Hamilton councillors vote down a massive expansion to the city's urban boundary

The vote was deferred from Nov. 9, when hundreds of residents gave input, most against the expansion.

The vote was deferred from Nov. 9, when hundreds of residents gave input, most against the expansion

Hamilton city council has decided not to expand the city's urban boundary by 1,310 hectares. (Patrick Morrell/CBC)

Hamilton city councillors have voted down a controversial plan to expand the city's urban boundary by 1,310 hectares.

After more than nine hours of discussion, councillors voted 13-3 against an "ambitious density" scenario. That scenario would have expanded the city limits to so-called "whitebelt" land between the existing boundary and the greenbelt.

It was seen as a win by the advocates who had spent much of 2021 rallying in support of a no-expansion option. 

Now city planning staff will report back in January with a plan to accommodate Hamilton's projected population growth over the next 30 years, but without expanding the boundary.

Those who wanted the expansion say the decision will now restrict people who want backyards and single-family homes. 

Those against the expansion Friday cited climate change as a factor, and a desire to see how much housing is built along the city's planned light-rail transit line from McMaster University to Eastgate Square.

A 'Stop Sprawl' sign is seen outside a home in east Hamilton. (Eva Salinas/CBC)

Most of all, those opposed to expansion say they don't want to gobble up precious land for growing food.

"That's what's caused me serious concern," said Tom Jackson, Ward 6 (east Mountain) councillor. 

Jackson said he still anticipates residents complaining about more density in neighbourhoods. He also pointed out that most, if not all, of the councillors live in single-family homes.

"I'm lucky to have my little bungalow," he said. "My own little piece of earth." 

Terry Whitehead, Ward 14 (west Mountain) councillor, voted for the expansion, saying people need choices when it comes to housing. Rejecting the expansion, he said, will only create more commuters, working against people's desire to protect the environment.

"We're closing the gate behind us so my children, your children, will never be able to afford a single-family home," he said.
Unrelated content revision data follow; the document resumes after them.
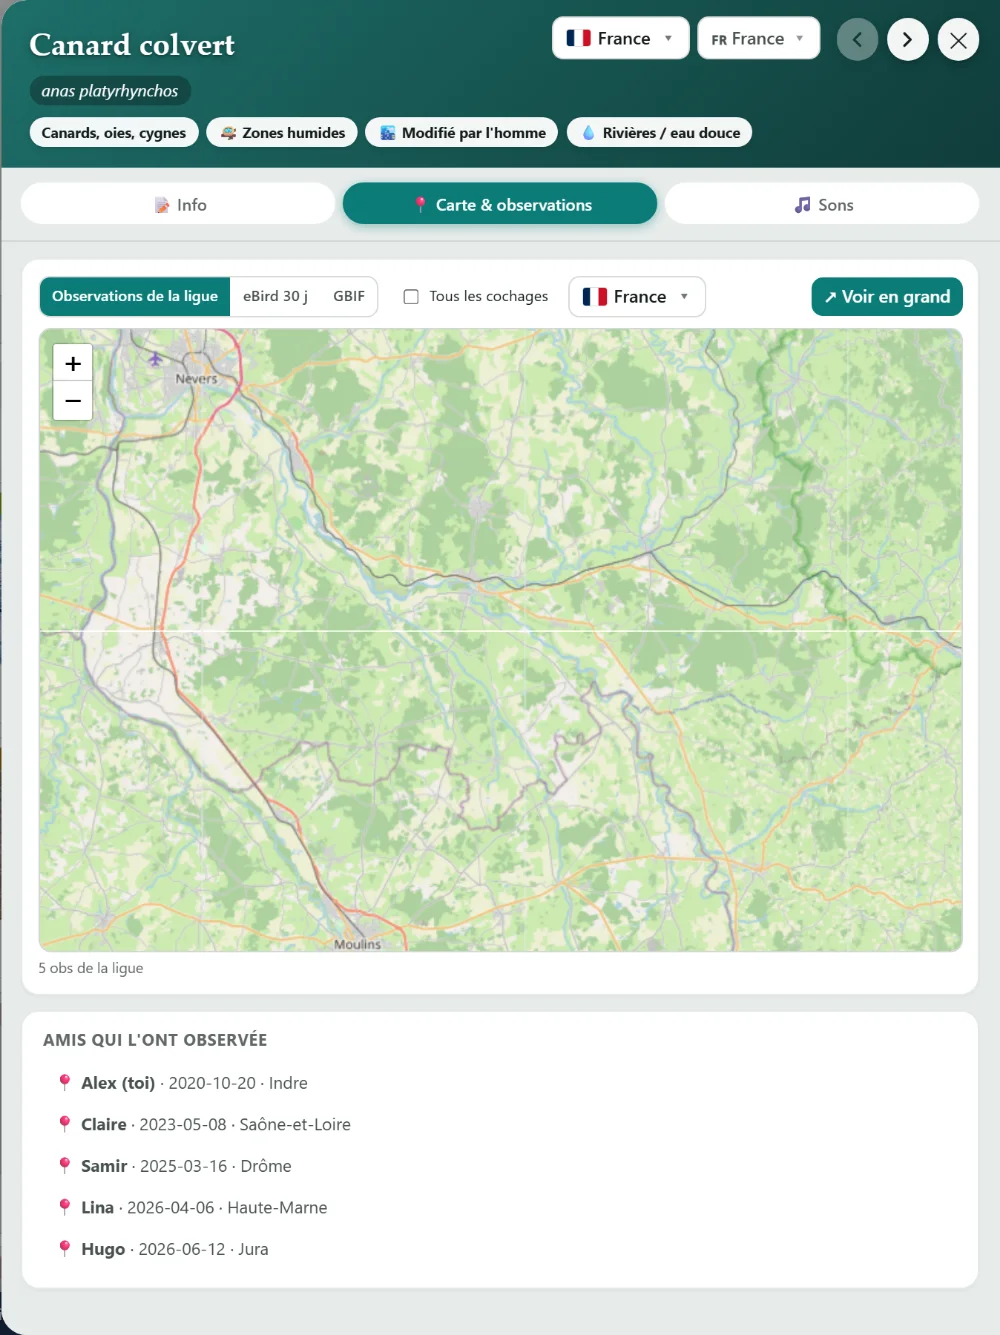
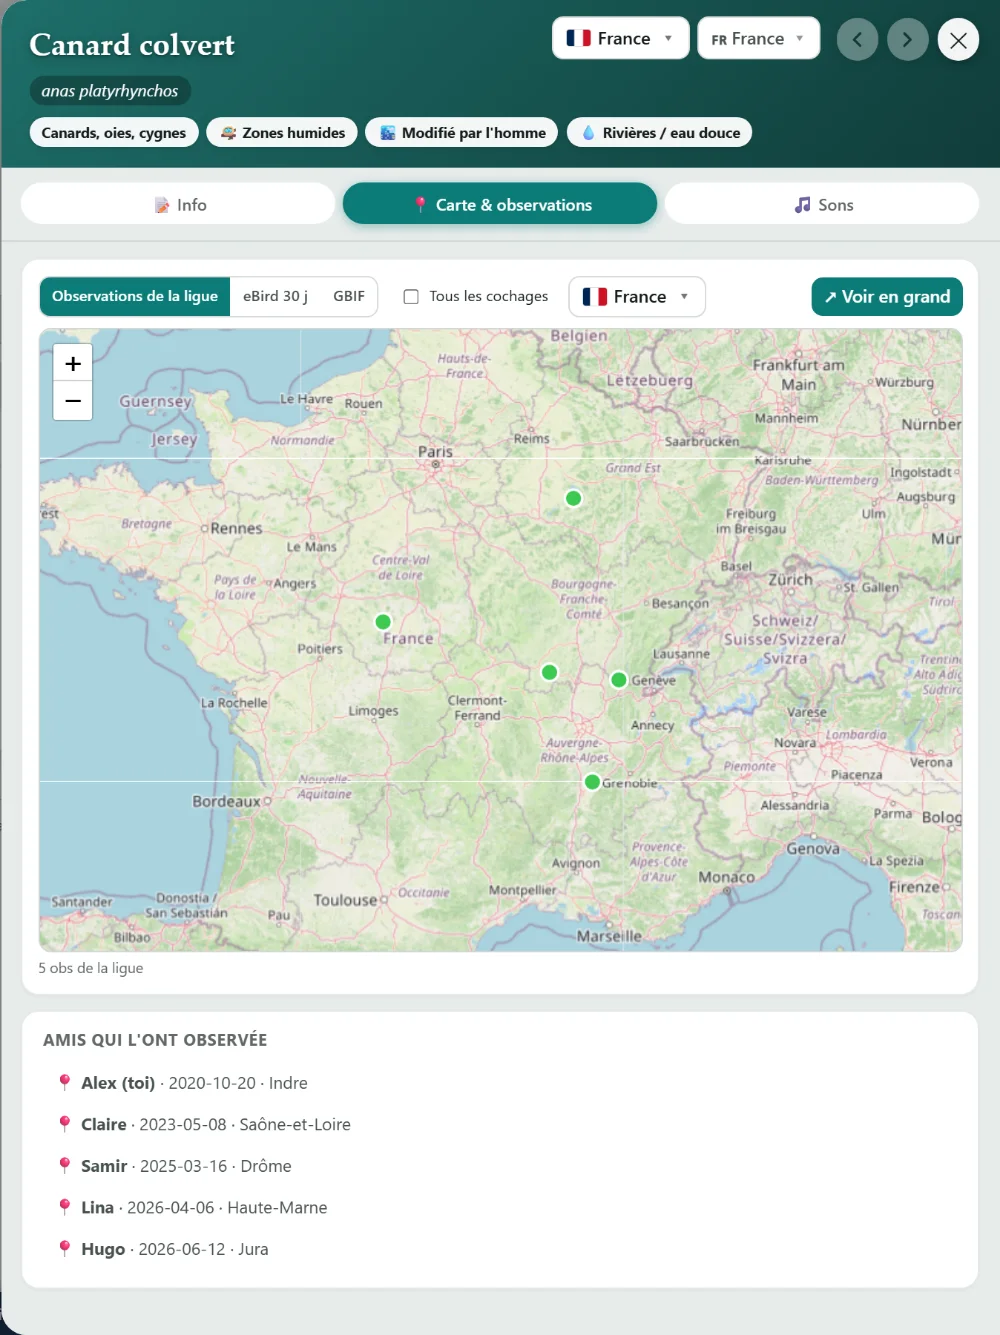
L'Ornitheque : classement et trophees retires, fil et tchat en petit, carte de fiche refaite
La carte de la fiche etait mal centree et vide (creee pendant que l'onglet etait cache) :
recapturee apres recalage, mode observations de la ligue, cinq points.

diff --git a/ornitheque.html b/ornitheque.html
@@ -121,7 +121,7 @@
       </div>
     </div>
 
-    <div class="plates--pair">
+    <div class="plates--pair plates--petit">
       <figure class="plate">
         <a href="projet-ornitheque-fil.webp" target="_blank" rel="noopener"><img width="884" height="1160" loading="lazy" src="projet-ornitheque-fil.webp" alt="Le fil des observations du groupe"></a>
         <figcaption>Le fil des observations du groupe.<br><a class="zoom" href="projet-ornitheque-fil.webp" target="_blank" rel="noopener" aria-label="Pleine résolution, nouvel onglet : Le fil des observations du groupe">Pleine résolution ↗</a></figcaption>
@@ -129,24 +129,6 @@
       <figure class="plate">
         <a href="projet-ornitheque-tchat.webp" target="_blank" rel="noopener"><img width="884" height="1135" loading="lazy" src="projet-ornitheque-tchat.webp" alt="Le tchat du groupe, une sortie proposée"></a>
         <figcaption>Le tchat, ici pour proposer une sortie. Messages de la démonstration, inventés.<br><a class="zoom" href="projet-ornitheque-tchat.webp" target="_blank" rel="noopener" aria-label="Pleine résolution, nouvel onglet : Le tchat du groupe, une sortie proposée">Pleine résolution ↗</a></figcaption>
-      </figure>
-    </div>
-
-    <div class="releve">
-      <div>
-        <p class="releve__k">Un petit enjeu en plus</p>
-        <p class="releve__v">Un classement compare les listes du groupe de trois façons, dont le nombre d’espèces et leur rareté, et des trophées marquent les étapes. C’est un plus, pas le but principal du site.</p>
-      </div>
-    </div>
-
-    <div class="plates--pair">
-      <figure class="plate">
-        <a href="projet-ornitheque-classement.webp" target="_blank" rel="noopener"><img width="1600" height="1048" loading="lazy" src="projet-ornitheque-classement.webp" alt="Classement du groupe et tableau Qui a vu quoi"></a>
-        <figcaption>Le classement, et dessous «&nbsp;Qui a vu quoi&nbsp;», espèce par espèce. Joueurs de la démonstration, inventés.<br><a class="zoom" href="projet-ornitheque-classement.webp" target="_blank" rel="noopener" aria-label="Pleine résolution, nouvel onglet : Classement du groupe et tableau Qui a vu quoi">Pleine résolution ↗</a></figcaption>
-      </figure>
-      <figure class="plate">
-        <a href="projet-ornitheque-trophees.webp" target="_blank" rel="noopener"><img width="1200" height="562" loading="lazy" src="projet-ornitheque-trophees.webp" alt="Page des trophées"></a>
-        <figcaption>Les trophées, gagnés selon les espèces vues.<br><a class="zoom" href="projet-ornitheque-trophees.webp" target="_blank" rel="noopener" aria-label="Pleine résolution, nouvel onglet : Page des trophées">Pleine résolution ↗</a></figcaption>
       </figure>
     </div>
 
@@ -178,7 +160,7 @@
       </figure>
       <figure class="plate">
         <a href="projet-ornitheque-fiche-carte.webp" target="_blank" rel="noopener"><img width="1000" height="1335" loading="lazy" src="projet-ornitheque-fiche-carte.webp" alt="Fiche espèce, onglet Carte et observations"></a>
-        <figcaption>Dans la fiche, les observations d’une espèce&nbsp;: celles de la ligue, celles d’eBird sur trente jours, celles de GBIF.<br><a class="zoom" href="projet-ornitheque-fiche-carte.webp" target="_blank" rel="noopener" aria-label="Pleine résolution, nouvel onglet : Fiche espèce, onglet Carte et observations">Pleine résolution ↗</a></figcaption>
+        <figcaption>Dans la fiche, où les membres du groupe ont vu l’espèce, avec la liste en dessous. Observations de la démonstration, inventées.<br><a class="zoom" href="projet-ornitheque-fiche-carte.webp" target="_blank" rel="noopener" aria-label="Pleine résolution, nouvel onglet : Fiche espèce, onglet Carte et observations">Pleine résolution ↗</a></figcaption>
       </figure>
     </div>
 

diff --git a/style.css b/style.css
@@ -350,6 +350,7 @@ img{display:block;max-width:100%;height:auto;}
 
 .plates--pair{display:grid;grid-template-columns:1fr 1fr;gap:26px 24px;margin:26px 0 0;}
 .plates--pair .plate{margin:0;}
+.plates--petit{max-width:560px;}
 
 /* Une planche a cote de sa legende. Pour une figure haute comme la matrice de
    correlation, la demi-largeur la fait tenir dans un ecran d'un seul coup, et
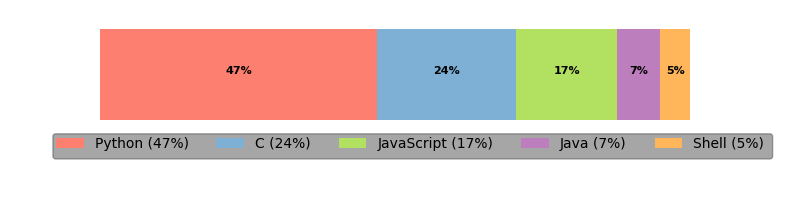
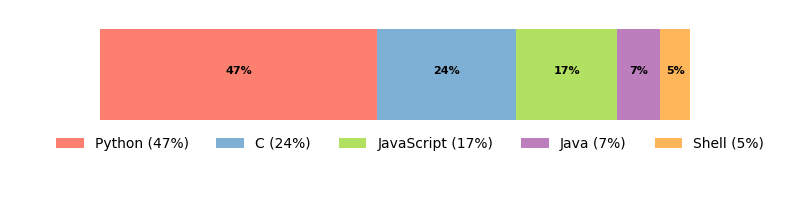
Fixed legend transparency

Changed region(s): [[0.0625, 0.66, 0.9688, 0.81]]

diff --git a/data/top_languages.py b/data/top_languages.py
@@ -146,7 +146,7 @@ def plot_github_top_languages(langs, mode):
     ax.set_position([box.x0, box.y0 + box.height * 0.35, box.width, box.height * 0.65])
 
     ax.legend(
-        loc="upper center", bbox_to_anchor=(0.5, 0), fancybox=True, shadow=True, ncol=5, framealpha=0, labelcolor="black" if mode == "light" else "white"
+        loc="upper center", bbox_to_anchor=(0.5, 0), fancybox=True, ncol=5, framealpha=0, labelcolor="black" if mode == "light" else "white"
     )
     plt.savefig(f"top_languages_{mode}.png", format='png', transparent=True)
"We're making a huge mistake right now, and land values will jump significantly and will be priced beyond our control."

Mayor Fred Eisenberger doesn't think so. At Eisenberger's prompting, city staff will now report every year on the following:

  • Residential intensification.
  • Construction activity in terms of housing mix.
  • Supply of vacant land to accommodate forecasted growth.
  • A comparison of actual versus forecasted growth.

If need be, Eisenberger said, the city can revisit the issue later. For now, "there's an opportunity here for us to create the kinds of infill and intensification that we aspire to," he said.

"This is not a no-growth option. This is a where-do-we-grow option. And in my view, that where-do-we-grow option ought to exist in the current urban boundary."

City staff had said an expansion was necessary to meet provincial density targets, and to accommodate a projected population increase of 236,000 people over the next 30 years, for a total population of 820,000 by 2051. In that time, the expansion plan said, the city will need to grow by 110,000 more housing units and 122,000 more jobs.

The province can still intervene and force a plan on the city.

How they voted

In favour of the urban boundary expansion

Lloyd Ferguson (Ward 12), Maria Pearson (10), Terry Whitehead (14).

Who was opposed

Maureen Wilson (1), Jason Farr (2), Nrinder Nann (3), Sam Merulla (4), Russ Powers (5), Tom Jackson (6), Esther Pauls (7), John-Paul Danko (8), Brad Clark (9), Brenda Johnson (11), Arlene VanderBeek (13), Judi Partridge (15).